Getting the Best Bang for your Buck!


Last month, I touched on how the measure of value is understated against chargeable fees. This led me to realising that almost every company would have an ROI review to help size and optimise their advertising and promotional budgets. The altruistic intent is of course, to primarily ensure the company captures the full, business-building value of earned media value and its impact on the reputation of its brand. 

In this day and age, one would have to look closely at the return one gets from digital and social marketing, beyond the limited reach of traditional marketing mix-measurement model and certainly, the advent of digital screens as a brand building tool – blink and you will miss them. That would be the norm.

But how should you set your brand communication budgets and figure out the optimal allocation across your portfolio or support your business units?

One way would be to set a brand marketing communications budget that optimises against marginal return on investment. 

So, taking your current plan as the starting point, 


  • If you increase spend on brand marketing, how much incremental sales would the company achieve?
  • If you spend less on brand marketing, how much sales would you lose?

If you apply a margin to the sales variation and deduct the cost of the spend, it’s pretty simple to optimise the size of the budget to the point where the last dollar of spend gives the last dollar of profit.

Because it is the marginal returns on investment that matters, we are not interested in a brand’s average payback on the marketing spend. This is because marketing ROI in and of itself is not an especially useful tool. The problem is that while an effective campaign may increase sales, it will not do so in a linear fashion. Sooner or later the law of diminishing returns becomes apparent.

Too high a spend can lead to significant volume gain but at the cost of reduced or even negative ROI. Conversely, too little spend and the campaign might not achieve its full potential in delivering bang for buck. So, what you are really interested in is not the historic average ROI but the shape of the campaign response curve and where your spending puts you on that curve.

Understanding marginal return on investment, the ROI of the next dollar you invest, and figuring out where you sit on the curve is the important first step.


critical considerations when setting the budget

3 critical considerations when setting the budget

One, how much do the margins vary across your portfolio and the products you are mandated to push?

This is usually more important than the differences in effectiveness. Over hundreds of portfolio optimisation projects, we have realised that differences in margin tend to matter far more than differences in campaign response. This is because margin is a linear function, and a highly profitable product will always have an advantage over a less profitable one.

In contrast, campaign response is non-linear which tends to a flat line, so ultimately all brands have quite similar shapes of ad response.

Two, what then is the horizon of payback? And three, how long do you give the marketing campaign to payback?

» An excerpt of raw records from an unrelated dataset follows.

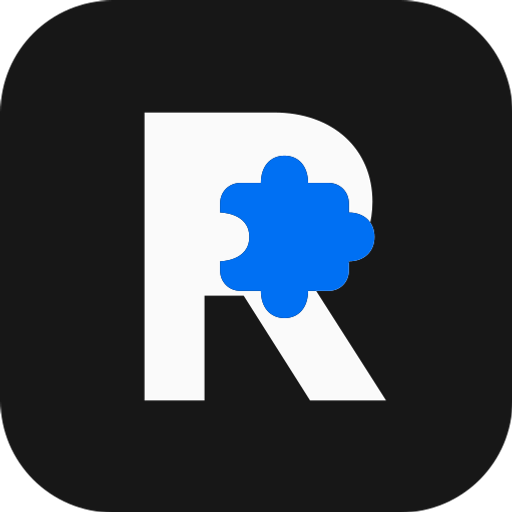
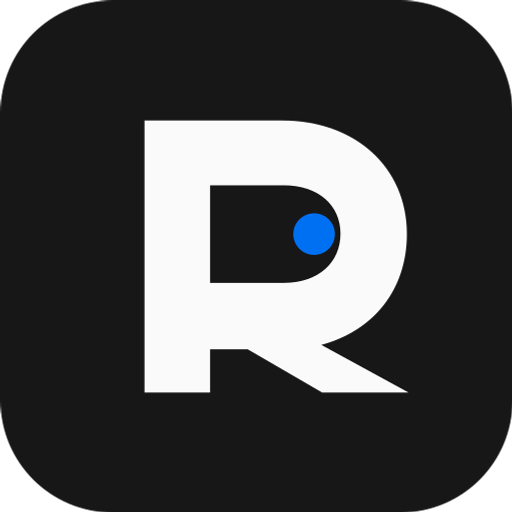
Replace cartoon puzzle mark with a refined lettermark
Drop the literal jigsaw counter — it read as clipart. Use a custom R
on an ink board with a single link-blue solution spark instead.

diff --git a/apps/web/src/components/brand/RebuzzleLogo.tsx b/apps/web/src/components/brand/RebuzzleLogo.tsx
@@ -14,11 +14,8 @@ const WORDMARK_SIZE: Record<LogoSize, string> = {
   lg: "text-xl",
 };
 
-/** Classic jigsaw: tabs on top/right/bottom, socket on the left. */
-const PUZZLE_PIECE =
-  "M30 22.8H32.55C32.55 20.75 33.7 19.4 35.5 19.4C37.3 19.4 38.45 20.75 38.45 22.8H41C42.45 22.8 43.55 23.9 43.55 25.35V26.5C45.45 26.5 46.75 27.7 46.75 29.55C46.75 31.4 45.45 32.6 43.55 32.6V33.75C43.55 35.2 42.45 36.3 41 36.3H38.45C38.45 38.35 37.3 39.7 35.5 39.7C33.7 39.7 32.55 38.35 32.55 36.3H30C28.55 36.3 27.45 35.2 27.45 33.75V32.6C27.45 32.6 31.1 32.6 31.1 29.55C31.1 26.5 27.45 26.5 27.45 26.5V25.35C27.45 23.9 28.55 22.8 30 22.8Z";
-
-const R_WITH_PUZZLE_CUTOUT = `M18 14h16.2c7.35 0 12.3 4.55 12.3 11.15 0 5.05-2.85 8.85-7.55 10.35L48.2 50H38.7L30.4 36.9H25.5V50H18V14Z${PUZZLE_PIECE}`;
+const R_LETTER =
+  "M18 15h17.2c9.15 0 15.6 5.85 15.6 14.2 0 6.85-4.05 12.05-10.7 13.85L51 49H40.2l-9.3-5.4H26.2V49H18V15Zm8.2 8.1v12.2h9.2c4.35 0 7.1-2.55 7.1-6.15 0-3.55-2.75-6.05-7.1-6.05h-9.2Z";
 
 type RebuzzleMarkProps = {
   className?: string;
@@ -26,8 +23,8 @@ type RebuzzleMarkProps = {
 };
 
 /**
- * Rebuzzle board mark — ink tile, geometric R, classic puzzle-piece counter.
- * Uses foreground/background so it flips cleanly with the theme.
+ * Rebuzzle mark — ink board, custom R, link-blue solution spark.
+ * Theme-aware via foreground/background fills.
  */
 export function RebuzzleMark({ className, title }: RebuzzleMarkProps) {
   return (
@@ -41,8 +38,8 @@ export function RebuzzleMark({ className, title }: RebuzzleMarkProps) {
     >
       {title ? <title>{title}</title> : null}
       <rect className="fill-foreground" height="64" rx="14" width="64" />
-      <path className="fill-background" d={R_WITH_PUZZLE_CUTOUT} fillRule="evenodd" />
-      <path className="fill-link" d={PUZZLE_PIECE} />
+      <path className="fill-background" d={R_LETTER} fillRule="evenodd" />
+      <circle className="fill-link" cx="39.2" cy="29.2" r="2.6" />
     </svg>
   );
 }
@@ -52,7 +49,6 @@ type RebuzzleLogoProps = {
   markClassName?: string;
   size?: LogoSize;
   showWordmark?: boolean;
-  /** Accessible name when the logo is the sole content of a link */
   title?: string;
 };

If you demand the payback to be all in the first year, the budget will tend to be somewhat smaller than if you take a three year or five year view. In terms of sizing budget, it is the horizon of payback that makes the most difference. Yet, it is often the most neglected element. For example, spending more this year may return a negative ROI if only immediate sales or customer acquisitions are considered. But over a 5-year period it may be the most optimised scenario of profit increase as benefits of long-term brand building are realised.

That said, a horizon of longer than 5 years probably makes little sense. This is because when you take into account the time value of money, a dollar received in the future will be worth less than a dollar received today. For example, at a discount rate of 12%, future dollar profits are worth $0.89 in Year 1 and $0.80 when received in Year 2. By Year 6, the future profits would have been discounted by half. In fact, by Year 6 more than half of the infinity cashflows have been achieved.

Within this framework, one approach might be to size a budget to maximise 5-year payback with an objective view that the first year does not return a negative ROI.

What should matter most to you as a brand custodian!

Well, it’s the horizon that we want to measure the payback over that has the biggest influence on sizing a budget. Second most important, certainly for a brand owner, is the variation in margin across products to be advertised or communicated. Third most important is the shape of the campaign response curve and (to know) especially where you are on that curve. What doesn’t really matter? The average return on investment of your marketing communication spend.

The answers to these three questions show that the importance of where you are on the curve, the margin of brands in your portfolio, and the time horizon of payback are the factors that really matter to sizing ad budgets – not typical average ROI payback measures.

It’s important to have this framework right before embarking on econometrics to measure the payback of your communication activities.

At COMMUNICATE, we assist clients in identifying intended outcomes by conducting customised landscape and econometric market-related research and then proposing realignment to meet their business needs. The idea is to make sense of the research, enable our valued clients clarity and to rise above the numerical noise that often arise from deep-rooted analytics and social media listening tools. We do this so that your consumers understand your intended business and brand proposition clearly. If you have been handed a stack of data analytics without identified outcomes, let us help you declutter them!